Native to rivers and lakes in the Amazon and Orinoco river systems in South America, the yellow-spotted river turtle (Podocnemis unifilis) is facing a high risk of extinction in the wild, and is therefore assessed as Vulnerable on the International Union for Conservation of Nature Red List of Threatened Species. The U.S. Fish & Wildlife Service lists the species as Endangered wherever found, in terms of the U.S. Endangered Species Act.
National Geographic Photo Ark animals “takeover” of New York’s Times Square and other major U.S. cities today, Endangered Species Day, marks the launch of the #SaveTogether campaign aimed at saving species.
For many species, time is running out. “That’s why on Endangered Species Day, the National Geographic Society and the Outdoor Advertising Association of America (OAAA), the national trade association for the out of home (OOH) advertising industry, launched a groundbreaking OOH campaign aimed at saving species at risk in the wild, NGS and OAAA say in a news release about the campaign. The key message is: “See what we can #SaveTogether before it’s too late.”
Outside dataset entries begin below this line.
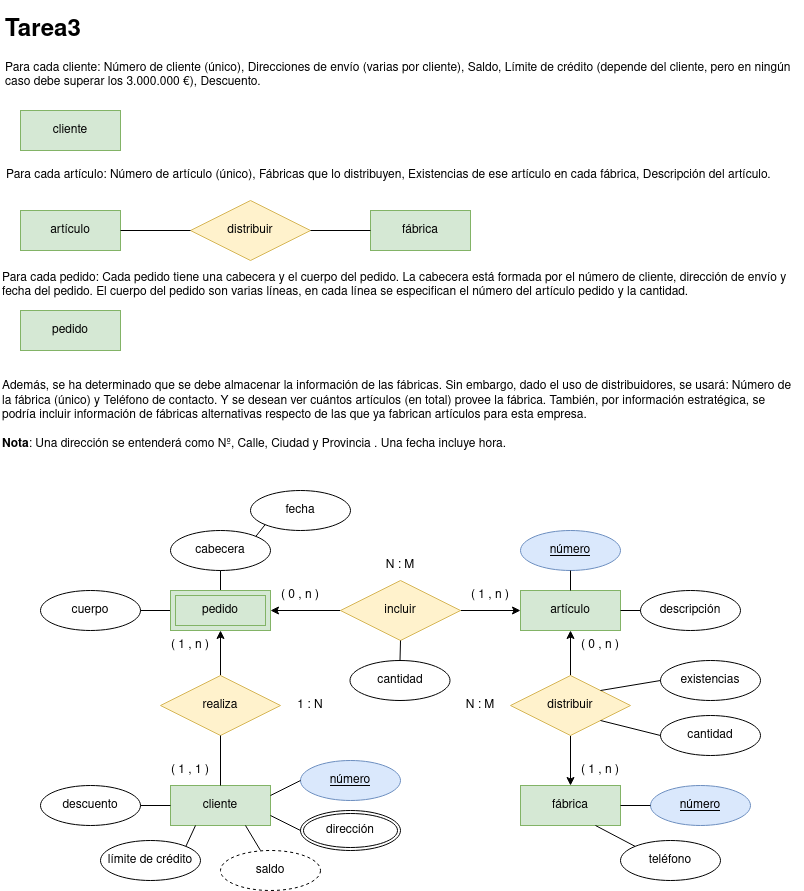
Earlier version of the draw.io export tareasER/tarea3.png (javigh193/bae). Source tidied: cells renumbered, new cells last; positions are measured from the earlier drawing's top-left corner, leaving out a move shared by most shapes.
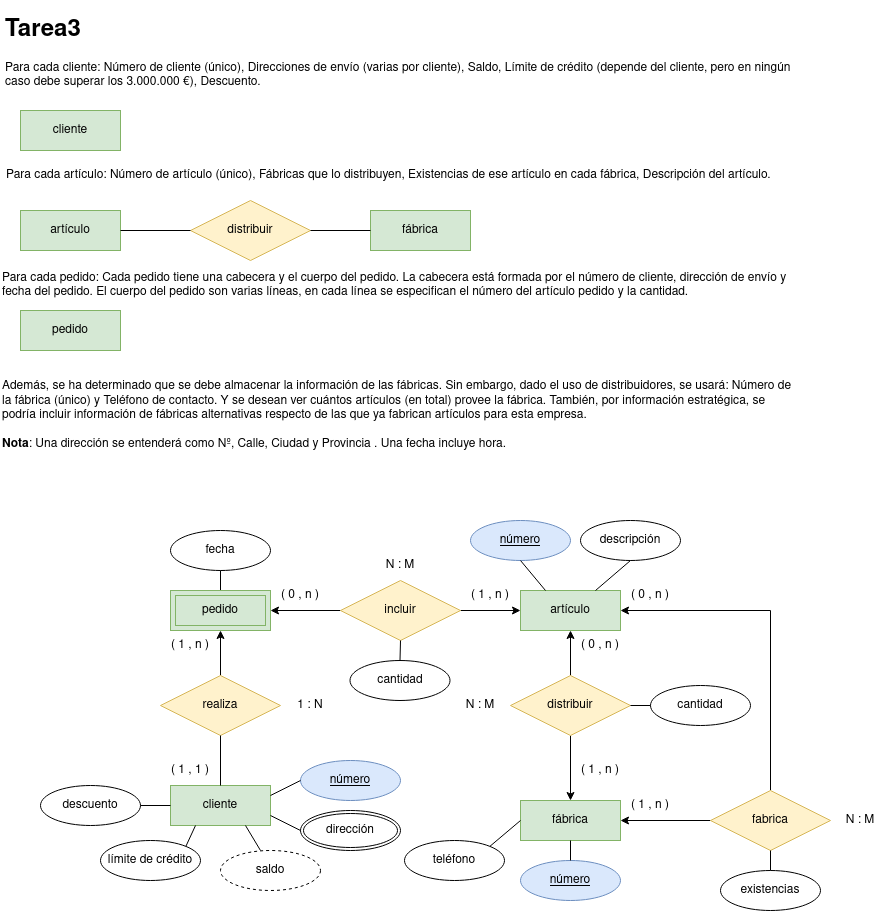
Later version of the same file.

Diff of the diagram source:
```diff
@@ -61,7 +61,7 @@
       <mxGeometry x="340" y="570" width="120" height="60" as="geometry" />
     </mxCell>
     <mxCell id="20" value="fábrica" style="whiteSpace=wrap;html=1;align=center;fillColor=#d5e8d4;strokeColor=#82b366;" parent="1" vertex="1">
-      <mxGeometry x="520" y="775" width="100" height="40" as="geometry" />
+      <mxGeometry x="520" y="790" width="100" height="40" as="geometry" />
     </mxCell>
     <mxCell id="21" style="edgeStyle=orthogonalEdgeStyle;rounded=0;jettySize=auto;html=1;entryX=0.5;entryY=0;entryDx=0;entryDy=0;" parent="1" edge="1" source="23" target="20">
       <mxGeometry relative="1" as="geometry" />
@@ -132,43 +132,21 @@
       <mxGeometry relative="1" as="geometry" />
     </mxCell>
     <mxCell id="43" value="número" style="ellipse;whiteSpace=wrap;html=1;align=center;fontStyle=4;fillColor=#dae8fc;strokeColor=#6c8ebf;" parent="1" vertex="1">
-      <mxGeometry x="520" y="520" width="100" height="40" as="geometry" />
+      <mxGeometry x="470" y="510" width="100" height="40" as="geometry" />
     </mxCell>
     <mxCell id="44" value="existencias" style="ellipse;whiteSpace=wrap;html=1;align=center;" parent="1" vertex="1">
-      <mxGeometry x="660" y="650" width="100" height="40" as="geometry" />
+      <mxGeometry x="720" y="860" width="100" height="40" as="geometry" />
     </mxCell>
-    <mxCell id="45" style="endArrow=none;html=1;rounded=0;exitX=0;exitY=0.5;exitDx=0;exitDy=0;entryX=1;entryY=0;entryDx=0;entryDy=0;" parent="1" edge="1" source="44" target="23">
-      <mxGeometry relative="1" as="geometry" />
-    </mxCell>
     <mxCell id="46" value="descripción" style="ellipse;whiteSpace=wrap;html=1;align=center;" parent="1" vertex="1">
-      <mxGeometry x="640" y="580" width="100" height="40" as="geometry" />
+      <mxGeometry x="580" y="510" width="100" height="40" as="geometry" />
     </mxCell>
-    <mxCell id="47" style="endArrow=none;html=1;rounded=0;entryX=0.5;entryY=1;entryDx=0;entryDy=0;exitX=0.5;exitY=0;exitDx=0;exitDy=0;" parent="1" edge="1" source="16" target="43">
+    <mxCell id="47" style="endArrow=none;html=1;rounded=0;entryX=0.5;entryY=1;entryDx=0;entryDy=0;exitX=0.25;exitY=0;exitDx=0;exitDy=0;" parent="1" edge="1" source="16" target="43">
       <mxGeometry relative="1" as="geometry" />
     </mxCell>
-    <mxCell id="48" style="endArrow=none;html=1;rounded=0;exitX=0;exitY=0.5;exitDx=0;exitDy=0;entryX=1;entryY=0.5;entryDx=0;entryDy=0;" parent="1" edge="1" source="46" target="16">
-      <mxGeometry relative="1" as="geometry" />
-    </mxCell>
-    <mxCell id="49" value="cabecera" style="ellipse;whiteSpace=wrap;html=1;align=center;" parent="1" vertex="1">
-      <mxGeometry x="170" y="520" width="100" height="40" as="geometry" />
-    </mxCell>
-    <mxCell id="50" style="endArrow=none;html=1;rounded=0;exitX=0.5;exitY=1;exitDx=0;exitDy=0;entryX=0.5;entryY=0;entryDx=0;entryDy=0;" parent="1" edge="1" source="49">
-      <mxGeometry relative="1" as="geometry">
-        <mxPoint x="220" y="580" as="targetPoint" />
-      </mxGeometry>
-    </mxCell>
-    <mxCell id="51" value="cuerpo" style="ellipse;whiteSpace=wrap;html=1;align=center;" parent="1" vertex="1">
-      <mxGeometry x="40" y="580" width="100" height="40" as="geometry" />
-    </mxCell>
-    <mxCell id="52" style="endArrow=none;html=1;rounded=0;exitX=1;exitY=0.5;exitDx=0;exitDy=0;entryX=0;entryY=0.5;entryDx=0;entryDy=0;" parent="1" edge="1" source="51">
-      <mxGeometry relative="1" as="geometry">
-        <mxPoint x="170" y="600" as="targetPoint" />
-      </mxGeometry>
-    </mxCell>
     <mxCell id="53" value="fecha" style="ellipse;whiteSpace=wrap;html=1;align=center;" parent="1" vertex="1">
-      <mxGeometry x="250" y="480" width="100" height="40" as="geometry" />
+      <mxGeometry x="170" y="520" width="100" height="40" as="geometry" />
     </mxCell>
-    <mxCell id="54" style="endArrow=none;html=1;rounded=0;exitX=0;exitY=1;exitDx=0;exitDy=0;entryX=1;entryY=0;entryDx=0;entryDy=0;" parent="1" edge="1" source="53" target="49">
+    <mxCell id="54" style="endArrow=none;html=1;rounded=0;exitX=0.5;exitY=1;exitDx=0;exitDy=0;entryX=0.5;entryY=0;entryDx=0;entryDy=0;" parent="1" edge="1" source="53" target="63">
       <mxGeometry relative="1" as="geometry" />
     </mxCell>
     <mxCell id="55" value="cantidad" style="ellipse;whiteSpace=wrap;html=1;align=center;" parent="1" vertex="1">
@@ -178,21 +156,21 @@
       <mxGeometry relative="1" as="geometry" />
     </mxCell>
     <mxCell id="57" value="número" style="ellipse;whiteSpace=wrap;html=1;align=center;fontStyle=4;fillColor=#dae8fc;strokeColor=#6c8ebf;" parent="1" vertex="1">
-      <mxGeometry x="650" y="775" width="100" height="40" as="geometry" />
+      <mxGeometry x="520" y="850" width="100" height="40" as="geometry" />
     </mxCell>
-    <mxCell id="58" style="endArrow=none;html=1;rounded=0;entryX=0;entryY=0.5;entryDx=0;entryDy=0;exitX=1;exitY=0.5;exitDx=0;exitDy=0;" parent="1" edge="1" source="20" target="57">
+    <mxCell id="58" style="endArrow=none;html=1;rounded=0;entryX=0.5;entryY=0;entryDx=0;entryDy=0;exitX=0.5;exitY=1;exitDx=0;exitDy=0;" parent="1" edge="1" source="20" target="57">
       <mxGeometry relative="1" as="geometry" />
     </mxCell>
     <mxCell id="59" value="teléfono" style="ellipse;whiteSpace=wrap;html=1;align=center;" parent="1" vertex="1">
-      <mxGeometry x="620" y="830" width="100" height="40" as="geometry" />
+      <mxGeometry x="404" y="830" width="100" height="40" as="geometry" />
     </mxCell>
-    <mxCell id="60" style="endArrow=none;html=1;rounded=0;entryX=0.75;entryY=1;entryDx=0;entryDy=0;exitX=0;exitY=0;exitDx=0;exitDy=0;" parent="1" edge="1" source="59" target="20">
+    <mxCell id="60" style="endArrow=none;html=1;rounded=0;entryX=0;entryY=0.5;entryDx=0;entryDy=0;exitX=1;exitY=0;exitDx=0;exitDy=0;" parent="1" edge="1" source="59" target="20">
       <mxGeometry relative="1" as="geometry" />
     </mxCell>
     <mxCell id="61" value="cantidad" style="ellipse;whiteSpace=wrap;html=1;align=center;" parent="1" vertex="1">
-      <mxGeometry x="660" y="705" width="100" height="40" as="geometry" />
+      <mxGeometry x="650" y="675" width="100" height="40" as="geometry" />
     </mxCell>
-    <mxCell id="62" style="endArrow=none;html=1;rounded=0;exitX=0;exitY=0.5;exitDx=0;exitDy=0;entryX=1;entryY=1;entryDx=0;entryDy=0;" parent="1" edge="1" source="61" target="23">
+    <mxCell id="62" style="endArrow=none;html=1;rounded=0;exitX=0;exitY=0.5;exitDx=0;exitDy=0;entryX=1;entryY=0.5;entryDx=0;entryDy=0;" parent="1" edge="1" source="61" target="23">
       <mxGeometry relative="1" as="geometry" />
     </mxCell>
     <mxCell id="63" value="pedido" style="shape=ext;margin=3;double=1;whiteSpace=wrap;html=1;align=center;fillColor=#d5e8d4;strokeColor=#82b366;" parent="1" vertex="1">
@@ -201,5 +179,33 @@
     <mxCell id="64" value="saldo" style="ellipse;whiteSpace=wrap;html=1;align=center;dashed=1;" parent="1" vertex="1">
       <mxGeometry x="220" y="840" width="100" height="40" as="geometry" />
     </mxCell>
+    <mxCell id="65" style="edgeStyle=orthogonalEdgeStyle;rounded=0;jettySize=auto;html=1;entryX=1;entryY=0.5;entryDx=0;entryDy=0;" parent="1" edge="1" source="67" target="20">
+      <mxGeometry relative="1" as="geometry" />
+    </mxCell>
+    <mxCell id="66" style="edgeStyle=orthogonalEdgeStyle;rounded=0;jettySize=auto;html=1;entryX=1;entryY=0.5;entryDx=0;entryDy=0;" parent="1" edge="1" source="67" target="16">
+      <mxGeometry relative="1" as="geometry">
+        <Array as="points">
+          <mxPoint x="770" y="600" />
+        </Array>
+      </mxGeometry>
+    </mxCell>
+    <mxCell id="67" value="fabrica" style="shape=rhombus;perimeter=rhombusPerimeter;whiteSpace=wrap;html=1;align=center;fillColor=#fff2cc;strokeColor=#d6b656;" parent="1" vertex="1">
+      <mxGeometry x="710" y="780" width="120" height="60" as="geometry" />
+    </mxCell>
+    <mxCell id="48" style="endArrow=none;html=1;rounded=0;exitX=0.5;exitY=1;exitDx=0;exitDy=0;entryX=0.75;entryY=0;entryDx=0;entryDy=0;" parent="1" edge="1" source="46" target="16">
+      <mxGeometry relative="1" as="geometry" />
+    </mxCell>
+    <mxCell id="68" value="( 0 , n )" style="text;html=1;strokeColor=none;fillColor=none;align=center;verticalAlign=middle;whiteSpace=wrap;rounded=0;" parent="1" vertex="1">
+      <mxGeometry x="620" y="570" width="60" height="30" as="geometry" />
+    </mxCell>
+    <mxCell id="69" value="( 1 , n )" style="text;html=1;strokeColor=none;fillColor=none;align=center;verticalAlign=middle;whiteSpace=wrap;rounded=0;" parent="1" vertex="1">
+      <mxGeometry x="620" y="780" width="60" height="30" as="geometry" />
+    </mxCell>
+    <mxCell id="70" style="endArrow=none;html=1;rounded=0;exitX=0.5;exitY=1;exitDx=0;exitDy=0;entryX=0.5;entryY=0;entryDx=0;entryDy=0;" parent="1" edge="1" source="67" target="44">
+      <mxGeometry relative="1" as="geometry" />
+    </mxCell>
+    <mxCell id="71" value="N : M" style="text;html=1;strokeColor=none;fillColor=none;align=center;verticalAlign=middle;whiteSpace=wrap;rounded=0;" parent="1" vertex="1">
+      <mxGeometry x="830" y="795" width="60" height="30" as="geometry" />
+    </mxCell>
   </root>
 </mxGraphModel>
```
To support that campaign on Endangered Species Day, National Geographic Voices is featuring a selection of photographs from National Geographic Photo Ark, complementing the images that will “take over” Times Square and other venues.
To celebrate Mother’s Day, a few enchanting moments captured by National Geographic Photo Ark photographer Joel Sartore of mothers and their babies.
In a controversial move by the U.S. Fish and Wildlife Administration, the West Indian Manatee (Trichechus manatus) is being reclassified today, May 5, from Endangered to Threatened under the Endangered Species Act. What does that mean and why are some conservationists upset about the change?